My perspective is that we should make the impossible possible. I say it that way purposely. To be honest with you, I often hear, ‘There are a lot of acres of corn and soy that go into feeding a pig, and it gets mixed together. There’s no way we can source and verify where it came from.’ I’m not a fan of, ‘We can’t, it’s impossible.’ Let’s figure out how we can and make it possible. We might not have the technology today to take it back to a particular plant at a particular field. But technologies do exist to ID grain-shed geographies where a crop came from.
We met with a group the other day using biotags to understand and biologically tag corn or soy and be able to verify where it came from. It’s still acceptable for human health consumption and animal health consumption. It’s cool technology—and that’s just one technology. We need to continue to challenge ourselves today and think about the innovation and science and the way it’s developing, what the future state could be. I think we need to lean into that.

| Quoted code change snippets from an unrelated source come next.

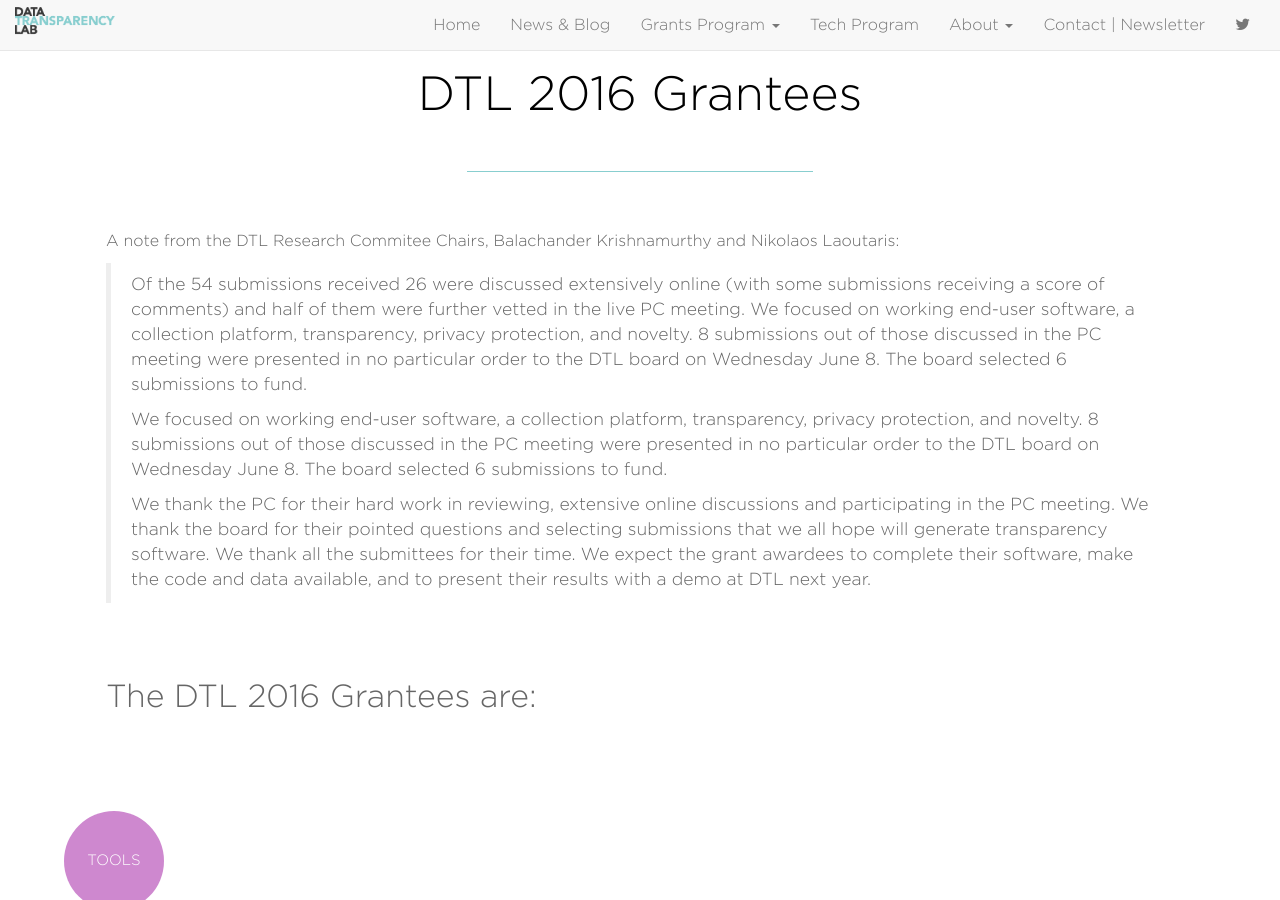
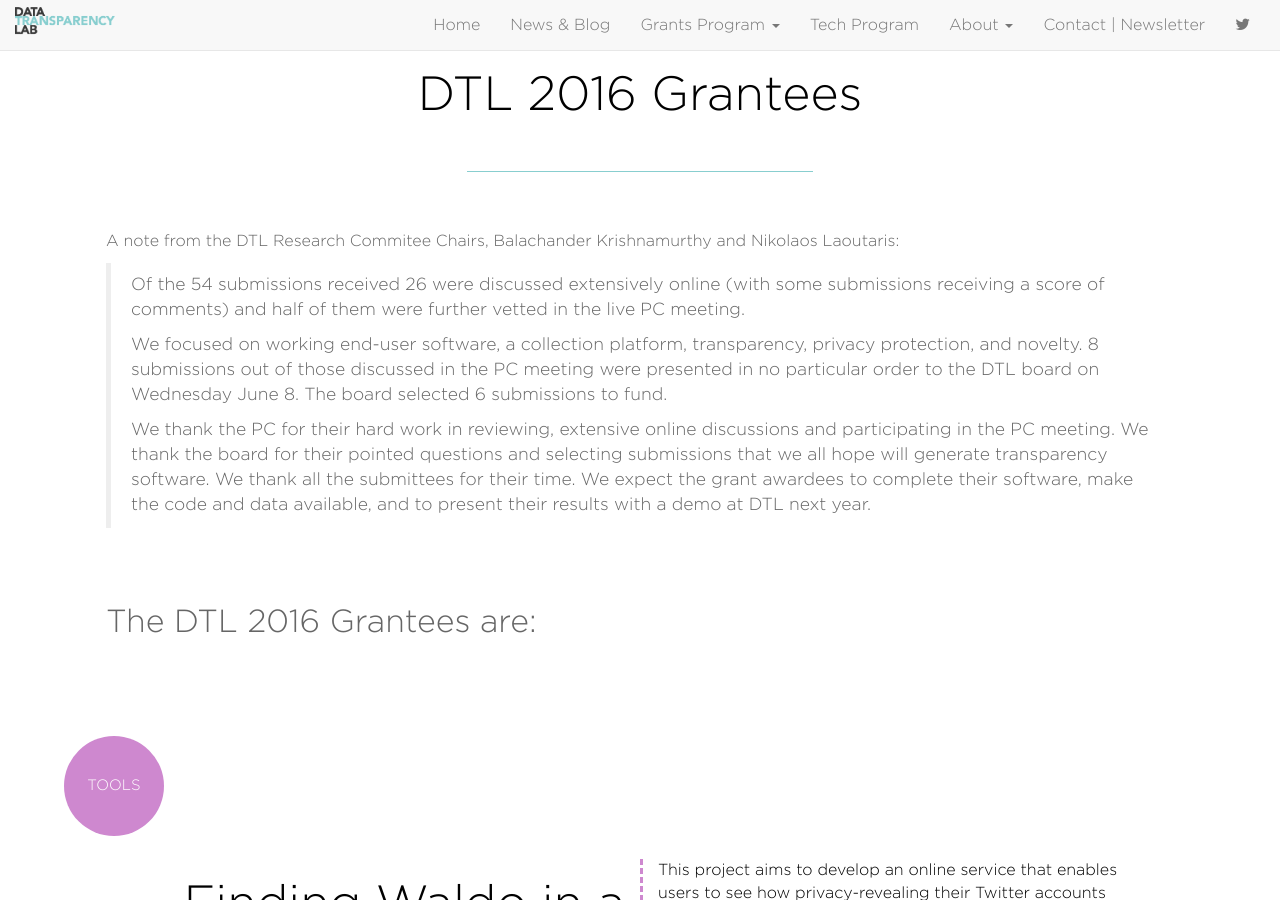
Before and after one commit to datatransparencylab/datatransparencylab.github.io, a Jekyll site: the page built from grantees2016.html, in a window 1280 px wide and 900 px high. Built offline with Jekyll 4.4.1, drawn with Linux system fonts in a browser that asks for light colours; some web fonts are replaced; comment, search, counter and statistics services are not loaded.

Commit message:
fixing repeated paragraph

```diff
--- a/grantees2016.html
+++ b/grantees2016.html
@@ -11,15 +11,9 @@
 
 <p>A note from the DTL Research Commitee Chairs, Balachander Krishnamurthy and Nikolaos Laoutaris:</p>
 
-<blockquote>Of the 54 submissions received 26 were discussed extensively online
+<blockquote><p>Of the 54 submissions received 26 were discussed extensively online
 (with some submissions receiving a score of comments) and half of
-them were further vetted in the live PC meeting.
-
-We focused on working end-user software, a collection platform,
-transparency, privacy protection, and novelty. 8 submissions out
-of those discussed in the PC meeting were presented in no particular
-order to the DTL board on Wednesday June 8. The board selected 6
-submissions to fund. </p>
+them were further vetted in the live PC meeting. </p>
 <p>We focused on working end-user software, a collection platform,
 transparency, privacy protection, and novelty. 8 submissions out
 of those discussed in the PC meeting were presented in no particular
```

What sustainability trends have you most excited and optimistic about the future of U.S. agriculture and farming in the next four years, relative to National Pork Board’s sustainability priorities?
I think agriculture is the solution to the problem. Animal agriculture, as well as crop production, is a solve to some of the challenges that we face. That gets me excited. We can take a proactive approach to having a global impact beyond nourishing the world and actually saving the planet and increasing the health and longevity of the planet. There are some out there who say, ‘We’re not part of the solution because we’re not part of the problem.’ We do use natural resources to produce a fantastic protein, bottom line. We need to improve our efficiency and augment that to best of our ability. With the work of corn, soy and pork, we can have a really big impact in mitigating environmental challenges.
What one sustainability trend or issue keeps you up at night and gives you heartburn?
It’s the discussion around greenhouse gas emissions. The reason it keeps me up at night is I know it’s important. We’re leaning into it as an industry. But it’s also something that’s challenging to measure, monitor and report. It is an evolving science. Marguerite Tan, director of environmental programs at National Pork Board, says it best: You can’t put a flow meter on greenhouse gas emissions like you can on other things. I know we need to be proactive and engaged. There are models that are directionally correct, but there are still a lot of unknowns. How do we refine the measurement? How do we define the measurement? How will the measurement change over time? We’re learning. It’s evolving, and it’s changing.
What’s the single most important action step that conservation- and sustainability-oriented food and ag professionals should be taking in the next 12 months?
I would challenge us all to think about sustainability as a management systems approach and understand that there’s tradeoffs. When we look to make a practice change in agriculture, there’s a tradeoff that impacts another piece of that system. I relate it to a balloon. You blow it up for a birthday party, you start to push on balloon and something else pushes out in another spot. There are constant pushes and pulls. We need to be willing to look at that and think holistically. At the end of the day, it has to be fiscally sustainable for the producer. They’re ready, willing and able to deploy, but if financially they cannot compete in today’s global marketplace, agriculture’s not a sustainable business.